Next comes Agamemnon King! He drinks the blood and tells Odysseus that when he gets home, he should smack his wife around a bit since all women are evil. It seems that he did not have a good experience when he got home, to say the least. His wife had found someone else and they stabbed the poor guy. Well, he is not so poor. He brought home a girl with him to have on the side. I'm sure he was, in his heart, faithful to his wife. This girl could see the future and told him that his wife was cheating on him and planned to kill him that night, but he didn't listen.

Achilles shows up and whines about how awful it is to be dead. He has a neat quote, "Better to be a slave in the sun than the king of Hades." I'm sure that John Milton had this in mind when he has Satan standing in hell, his demon buddies all depressed because they just their butts kicked out of heaven.
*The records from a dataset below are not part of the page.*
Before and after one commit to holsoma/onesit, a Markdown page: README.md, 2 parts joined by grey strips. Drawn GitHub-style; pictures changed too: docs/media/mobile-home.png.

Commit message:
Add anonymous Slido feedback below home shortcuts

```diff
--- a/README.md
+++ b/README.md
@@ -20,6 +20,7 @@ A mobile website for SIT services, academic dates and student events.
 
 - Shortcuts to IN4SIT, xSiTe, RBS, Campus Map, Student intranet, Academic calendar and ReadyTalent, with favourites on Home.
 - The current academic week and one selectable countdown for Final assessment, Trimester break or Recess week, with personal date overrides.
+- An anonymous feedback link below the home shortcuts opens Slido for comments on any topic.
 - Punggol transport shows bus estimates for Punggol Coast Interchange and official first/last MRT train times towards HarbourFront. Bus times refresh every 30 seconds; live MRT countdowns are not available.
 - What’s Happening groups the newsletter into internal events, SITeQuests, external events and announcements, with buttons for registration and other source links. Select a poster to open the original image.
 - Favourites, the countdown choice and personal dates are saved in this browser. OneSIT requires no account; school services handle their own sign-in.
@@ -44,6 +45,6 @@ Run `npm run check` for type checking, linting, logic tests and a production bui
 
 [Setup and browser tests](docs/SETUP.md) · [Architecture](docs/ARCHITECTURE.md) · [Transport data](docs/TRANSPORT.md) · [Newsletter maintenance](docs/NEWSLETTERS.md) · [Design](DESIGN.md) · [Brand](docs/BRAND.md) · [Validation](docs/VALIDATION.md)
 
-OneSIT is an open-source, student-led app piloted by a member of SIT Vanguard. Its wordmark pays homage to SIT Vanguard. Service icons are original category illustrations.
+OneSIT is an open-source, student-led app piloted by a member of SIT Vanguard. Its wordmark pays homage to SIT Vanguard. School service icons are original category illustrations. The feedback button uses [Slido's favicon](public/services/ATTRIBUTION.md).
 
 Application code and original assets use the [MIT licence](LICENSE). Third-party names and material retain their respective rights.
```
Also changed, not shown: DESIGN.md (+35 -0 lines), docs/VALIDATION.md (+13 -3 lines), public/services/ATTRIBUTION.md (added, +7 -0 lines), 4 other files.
Satan says, "Better to reign in hell than to serve in heaven." I love that epic!

Ajax shows up, drinks the blood and tells Odysseus he is still angry with him (During the Trojan War, Odysseus tricked Ajax into giving him Achilles armor). Then he walks away. Odysseus, being a smart guy, didn't stop the huge guy who only needs a coat of green paint to effectively play the Hulk.

Hercules shows up and he is having a ball down here. Neat contrast between him running around and Achilles crying. I know some myths have Hercules living in Olympus and some with him in the stars, but I like the idea of Hercules running around having tons of fun!

Finally he looks around and sees on his way out Minos, Tityus, Tantalus, and Sisyphus.  These guys are interesting enough as it is.  Try making your students research who these fun guys are and why they are here. 


Coming late to the party? You can find all the Odyssey posts here.

Monday, April 17, 2017

Tech Tuesday: Socrative

Socrative is an oldie, but goodie.  It allows for students to QUICKLY be interactive with your lessons.  There is no sign up for them, not account name to remember, no password.  All they need is your room code.

So what can you do?  Once you sign up for an account, you will see your dashboard, which will look something like this:


I like the quick question option.  Usually I'll click True/False.  This will bring you to a two answer question.  Let's say we are reading 1984 (good choice, by the way), and you want to see who they think is trustworthy.  I'll tell the class to go to socrative.com and use the room code lordalford,  It takes no time for the students to log on since they do not need accounts.  

So then I'll ask them something like, "Can Winston trust O'Brien?"  Click True if he should and False if he shouldn't.  The SmartBoard (or whatever you are projecting on) screen will look like this:



Immediately, as students click True or False, you see the results.  There is a meter bar that pops up for all of them and you can see how many have answered.  Once I am satisfied, I can use this as a springboard for why the students feel that way or just hit the TF again and ask about another character.

The Multiple Choice option is similar, but instead of T and F, they get A, B, C, D, and E.  I'll put on the board which means which.  The short answer option allows them to type in a response ("What is your guess that will happen when Winston approaches the girl?") which will start displaying on the board immediately.

It also has the Space Race quiz option, which is fun for review and provides something different than Kahoot, but for me money, it is hard to beat the simplicity of using socrative.com to engage the students in a classroom discussion.  This works for all students, but especially well with students who are reluctant to speak up in class.  It also encourages kids to be risky and not take the answer they think everyone else is.

I've never used the Exit Ticket feature.  I would like to hear from someone who has.

The downside is that you cannot get names from the responses, but that downside is so minor for what I use this for in class.

Anybody have something else about Socrative I should have mentioned?  Do you have a favorite tech site I should look at for a future review?